This covers both dedicated desk space and the space around it, as well as the amount of space in meeting rooms and communal spaces.
Here are the guidelines for common types of workspaces:
- Common areas – about 80-100 square feet per individual
- Conference rooms – about 25 -30 square feet per individual
- Executive offices – 90-150 square feet
- Open workstations – about 60-110 square feet per individual
- Quiet rooms – 10-100 square feet per 10 workstations
How to Allocate Space for COVID-19
To keep employees safe in the office, your workspaces will most likely need to be separated by extra space. You should intend to expand the average workspace size per worker by around 50 per cent.
You can provide the parameters for distance, and the algorithm will form “circles of safety” surrounding each workstation. This allows you to quickly detect which locations are potentially dangerous and require reconfiguration. Within the software, you can also build new floor layouts automatically.
You can even design new seating arrangements or assign employees to alternating shifts so they can have the same workstations but just utilize them part-time.
If you’re concerned about too many people congregating in common places such as stairwells or hallways, you can use the software to calculate the distance between two points. This allows you to determine how to modify the traffic flow. If your lobby is too tiny to accommodate a large crowd, you can utilize signage to disperse visitors and keep lines to a minimum.

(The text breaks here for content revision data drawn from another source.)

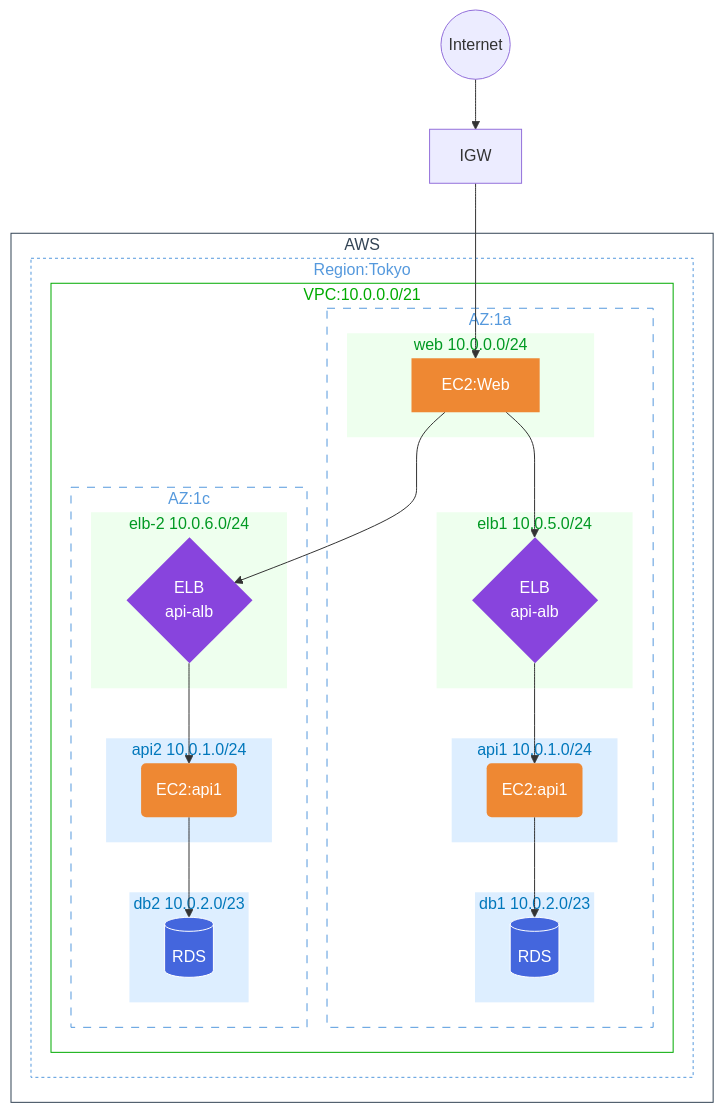
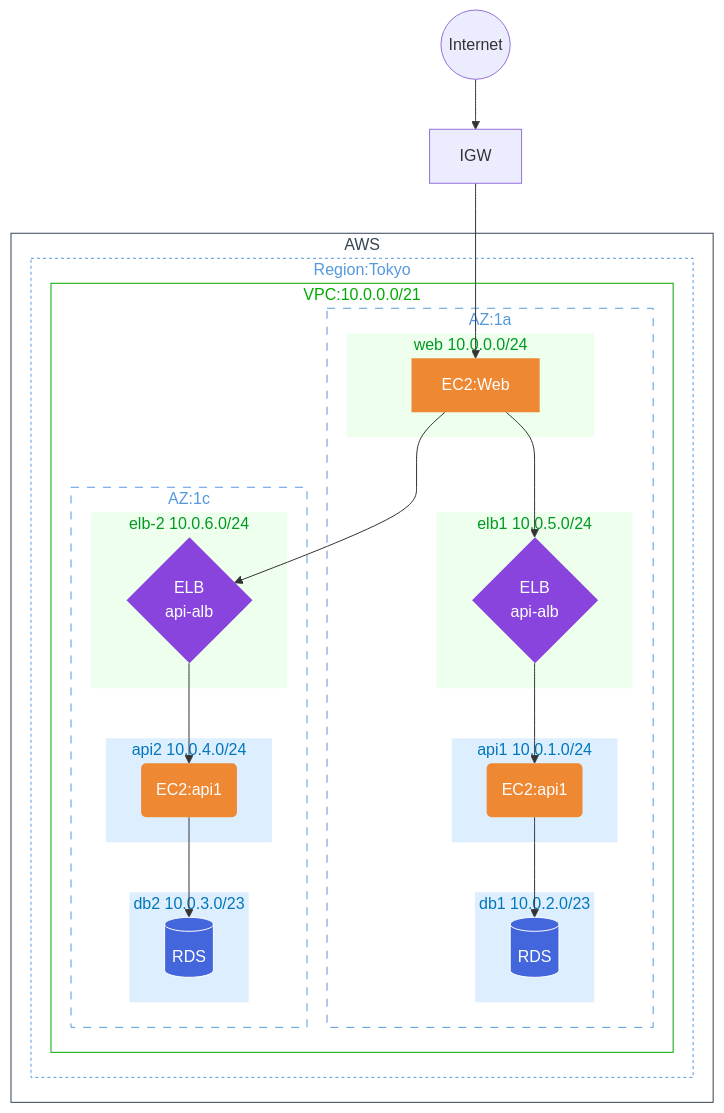
One commit to kuma8088/ct_sprints_iimura changed the diagram in README.md. Above: the diagram before and after it, drawn with Mermaid.

Commit message:
README.md updated

```diff
--- a/README.md
+++ b/README.md
@@ -41,10 +41,10 @@
         subgraph GS6[elb-2 10.0.6.0/24]
           NW2{ELB<br>api-alb}
         end
-        subgraph GS7[api2 10.0.1.0/24]
+        subgraph GS7[api2 10.0.4.0/24]
           CP3("EC2:api1")
         end
-        subgraph GS8[db2 10.0.2.0/23]
+        subgraph GS8[db2 10.0.3.0/23]
           DB2[("RDS")]
         end
       end
```
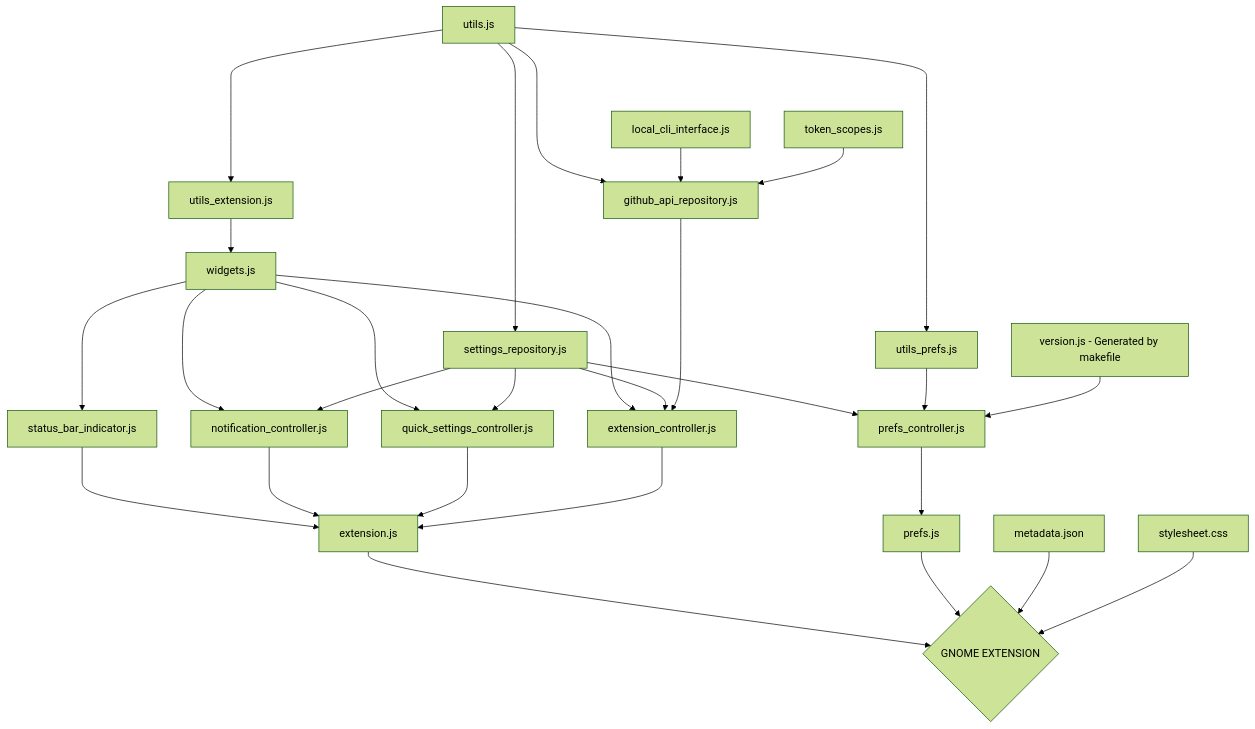
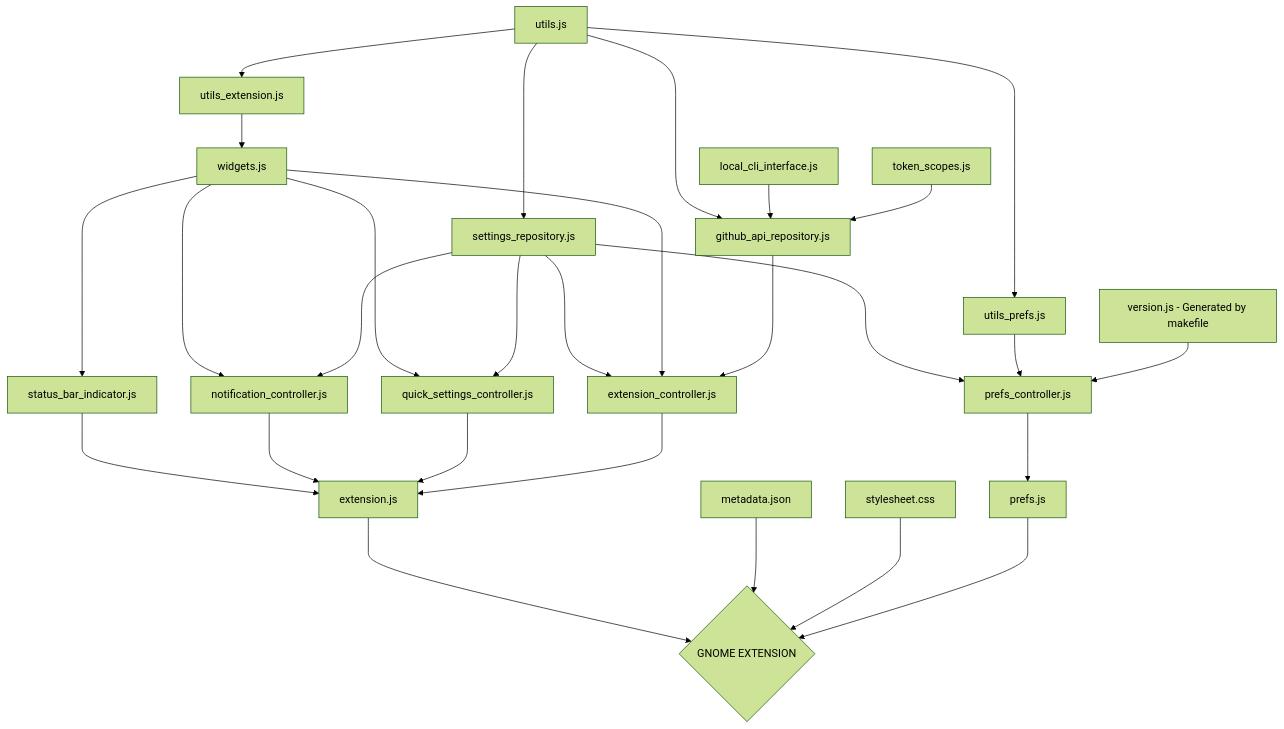
Before and after one commit to arononak/github-actions-gnome-extension: the diagram in README.md, drawn with Mermaid (forest theme).

````diff
--- a/README.md
+++ b/README.md
@@ -32,33 +32,33 @@
 ```mermaid
 graph TD;
-    utils.js---->utils_extension.js
-    utils.js---->github_api_repository.js
-    utils.js---->utils_prefs.js
-    utils.js---->settings_repository.js
+    utils.js-->utils_extension.js
+    utils.js-->github_api_repository.js
+    utils.js-->utils_prefs.js
+    utils.js-->settings_repository.js
     utils_extension.js-->widgets.js
-    widgets.js--->status_bar_indicator.js
-    widgets.js--->quick_settings_controller.js
-    widgets.js--->notification_controller.js
+    widgets.js---->status_bar_indicator.js
+    widgets.js---->quick_settings_controller.js
+    widgets.js---->notification_controller.js
+    settings_repository.js--->extension_controller.js
     widgets.js--->extension_controller.js
 
     local_cli_interface.js-->github_api_repository.js
     token_scopes.js-->github_api_repository.js
-    settings_repository.js-->extension_controller.js
-    github_api_repository.js---->extension_controller.js
-    settings_repository.js-->quick_settings_controller.js
-    settings_repository.js-->notification_controller.js
-    settings_repository.js-->prefs_controller.js
+    github_api_repository.js--->extension_controller.js
+    settings_repository.js--->quick_settings_controller.js
+    settings_repository.js--->notification_controller.js
+    settings_repository.js--->prefs_controller.js
     utils_prefs.js-->prefs_controller.js
 
     status_bar_indicator.js--->extension.js
     notification_controller.js--->extension.js
     quick_settings_controller.js--->extension.js
     extension_controller.js--->extension.js
     prefs_controller.js--->prefs.js
     version.js[version.js - Generated by makefile]-->prefs_controller.js
 
-    extension.js-->EXTENSION{GNOME EXTENSION}
-    prefs.js-->EXTENSION{GNOME EXTENSION}
-    metadata.json-->EXTENSION{GNOME EXTENSION}
-    stylesheet.css-->EXTENSION{GNOME EXTENSION}
+    extension.js--->EXTENSION{GNOME EXTENSION}
+    metadata.json--->EXTENSION{GNOME EXTENSION}
+    stylesheet.css--->EXTENSION{GNOME EXTENSION}
+    prefs.js--->EXTENSION{GNOME EXTENSION}
 ```
````
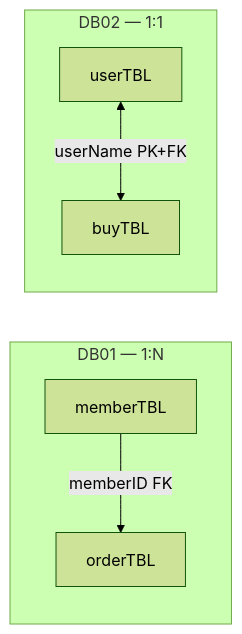
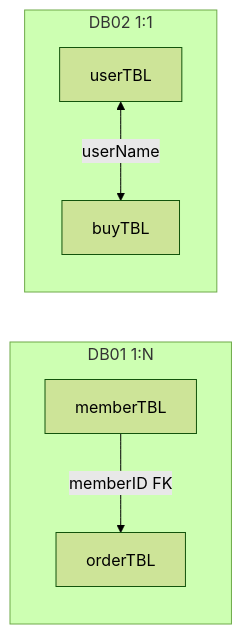
The third of 7 diagrams in db02/README.md (metaapple/kb7-db), drawn with Mermaid (forest theme) before and after one commit. The commit also changed other lines of this file, not shown here.

````diff
--- a/db02/README.md
+++ b/db02/README.md
@@ -54,13 +56,13 @@
 ```mermaid
 flowchart LR
-    subgraph DB01["DB01 — 1:N"]
+    subgraph db01["DB01 1:N"]
         M1[memberTBL]
         O1[orderTBL]
-        M1 -->|"memberID FK"| O1
+        M1 -->|memberID FK| O1
     end
-    subgraph DB02["DB02 — 1:1"]
+    subgraph db02["DB02 1:1"]
         U[userTBL]
         B[buyTBL]
-        U <-->|"userName PK+FK"| B
+        U <-->|userName| B
     end
 ```
````
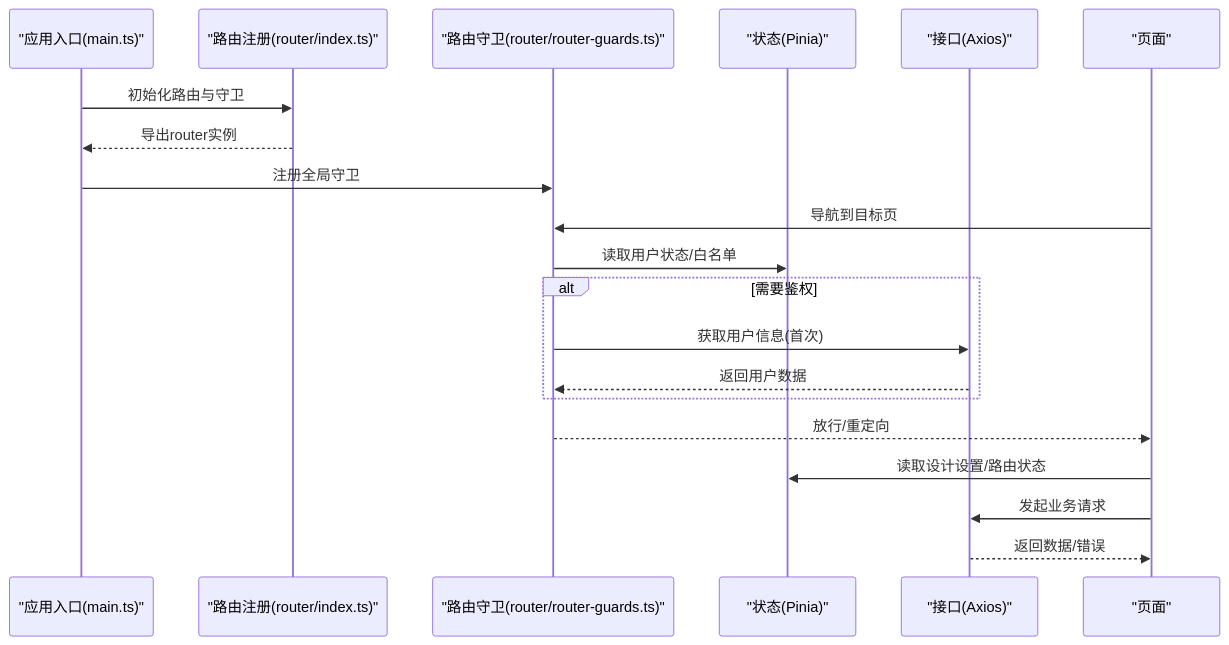
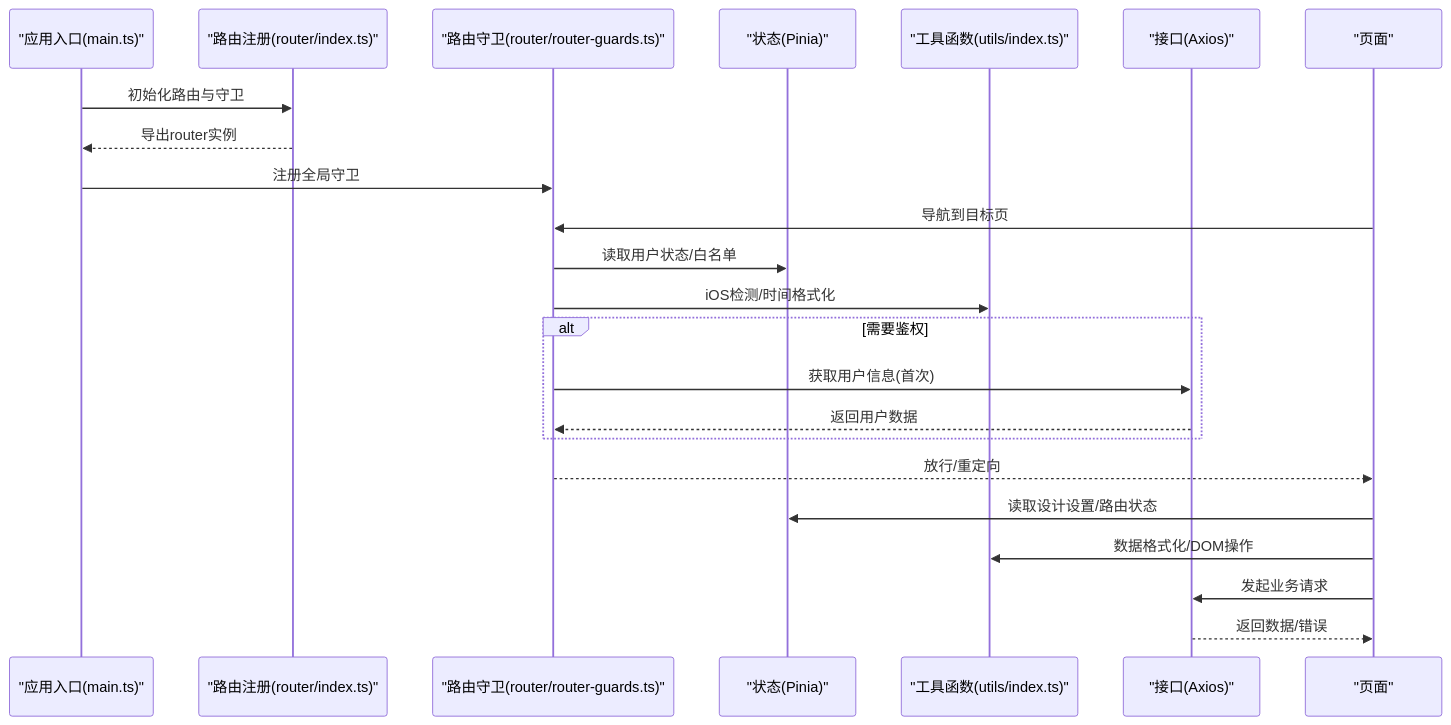
The second of 8 diagrams in .qoder/repowiki/zh/content/核心系统/核心系统.md (giserman001/vue3-vant4-mobile), drawn with Mermaid before and after one commit. The commit also changed other lines of this file and 60 other files, not shown here.

````diff
--- a/.qoder/repowiki/zh/content/核心系统/核心系统.md
+++ b/.qoder/repowiki/zh/content/核心系统/核心系统.md
@@ -128,22 +177,25 @@
 ```mermaid
 sequenceDiagram
 participant App as "应用入口(main.ts)"
 participant Router as "路由注册(router/index.ts)"
 participant Guard as "路由守卫(router/router-guards.ts)"
 participant Store as "状态(Pinia)"
+participant Utils as "工具函数(utils/index.ts)"
 participant API as "接口(Axios)"
 participant View as "页面"
 App->>Router : 初始化路由与守卫
 Router-->>App : 导出router实例
 App->>Guard : 注册全局守卫
 View->>Guard : 导航到目标页
 Guard->>Store : 读取用户状态/白名单
+Guard->>Utils : iOS检测/时间格式化
 alt 需要鉴权
 Guard->>API : 获取用户信息(首次)
 API-->>Guard : 返回用户数据
 end
 Guard-->>View : 放行/重定向
 View->>Store : 读取设计设置/路由状态
+View->>Utils : 数据格式化/DOM操作
 View->>API : 发起业务请求
 API-->>View : 返回数据/错误
 ```
````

In addition to considering health and safety when determining how much office space you need per person, you should also keep an eye out for other rising trends.
This includes an increase in the number of individuals working remotely, as well as the purpose of your workplace and environmental, governance, and social challenges.
Flexibility in Workspace Solutions
To make this new model work, workplace leaders must assess how frequently employees use the areas that are available to them, as well as the primary purpose of those places. This will most certainly change as employees return to the office after nearly a year of working remotely.
For example, a conference room where ten people used to convene weekly may now have only five individuals physically present, with the remaining five team members calling in.
As a result, while you may not want additional office space for your expanding business, you may need to replace your conference room technology.
You should also consider what your staff desire and require when they come to work. While some individuals believe that working from home has increased their productivity, not everyone agrees. According to polls, the majority of people desire to spend at least some of their week at work.
According to the most recent PwC poll, 50 per cent of employees said the main reason they wanted to come to work was to collaborate with team members.
Thirty-eight per cent said it is difficult to manage work and home duties, including childcare. Others stated that they went to the office to use equipment such as printers or to retrieve paper files because their work had not yet been totally digital.
One-third of executives foresee needing less office space in the next three years as a result of more workers working remotely. However, more than half believe the amount of room they will require will increase.
Twenty-six per cent (26%) expected to increase office space per employee by 5 to 15 per cent. Another 15 per cent said they would increase their space by up to 25 per cent.
To make the most of your office space, ensure that it is built to support employees’ demands for collaborative and quiet work.It should be a space that fosters creativity, with access to natural light and, if feasible, outdoor areas. It should also feature user-friendly technology that allows employees to simply locate and reserve the workspaces they require to do their best job.
Enterprise software development experience. More recently in positions including CTO, Lead Developer and Head of Product in Australia. Deep expertise in property and legal technology in Australia with a specialty in lead generation and tech scalability across Asia-Pacific.